For Adolf, the 4,900-mile change of scene from Hilo to West Long Branch felt natural. He grew up in East Windsor, spent his summers on the beaches of Ocean County and still has family in the area.

“I absolutely love the Jersey Shore,” Adolf said. “To see the job at Monmouth University come up and get the opportunity to teach marine science and do marine science research in the waters where I grew up, it’s just perfect.”

From the start, all signs seemed to point to Monmouth for Adolf. On his flight to New Jersey for the interview, he was seated next to a couple who were residents of Ocean Township. The husband turned out to be a graduate of — you guessed it — Monmouth University.

“He pulled out his student ID card and just started gushing about Monmouth University,” Adolf said. “I’m not a superstitious person, but that seemed like a sign.

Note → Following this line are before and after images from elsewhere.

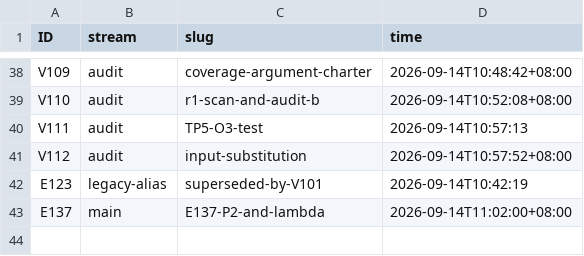
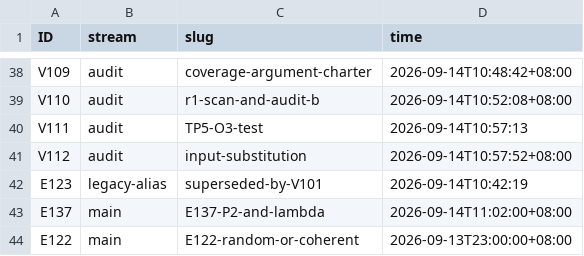
Before and after one commit to wxtanghui2023/dn-positivity, a TSV file: docs/ID-CLAIMS.tsv, drawn as a sheet; only a part is shown, gaps mark what is left out; the diff names each change by its address in the sheet, - before the commit and + after, or states it on an @@ line.

Commit message:
chore(E137/E136): 合并重复 E137 档（检查器抓到我自造的同号双 doc）；补 E136 档与 E122 领用
检查器生效：我自己造成的"同一编号两个 doc"（E137-P2-and-lambda 与 E137-lambda-and-cross-upgrade）
被 check_ids 判为致命撞车，已按一号一档合并为单档，并删除重复文件。同时补上 E136 的独立档，把 E122b
文档改名为与编号一致的 E122-random-like-measured.md，并补 E122 的领用记录。现在 check_ids 通过。

```diff
--- a/docs/ID-CLAIMS.tsv
+++ b/docs/ID-CLAIMS.tsv
+row 44: E122 | main | E122-random-or-coherent | 2026-09-13T23:00:00+08:00
```
Also changed, not shown: 4 other files.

Little things like that kept happening to me. It just felt right.”

The creation of the endowed professorship — the first endowed faculty position in the School of Science — is among series of strategic enhancements funded through the Marine Science and Policy Initiativethat have positioned the University and UCI to flourish in the future. The Initiative was launched in 2014 following a successful $5 million Challenge Grant campaign, and has since supported dozens of innovative student-faculty research projects, the purchase of cutting-edge scientific equipment, facilities upgrades and more.

Barnegat Bay Marine Debris Project Featured in Monmouth Magazine

Ghost Fishing spread

Check out the summer issue of Monmouth magazine for an excellent profile on work by UCI Marine Scientist Jim Nickels and School of Science students to rid the Barnegat Bay floor of hazardous marine debris. The project, funded by the Conserve Wildlife Foundation of New Jersey, led to the removal of 1,300 derelict crab pots that can continue to trap and kill marine life – an occurrence known as “ghost fishing.”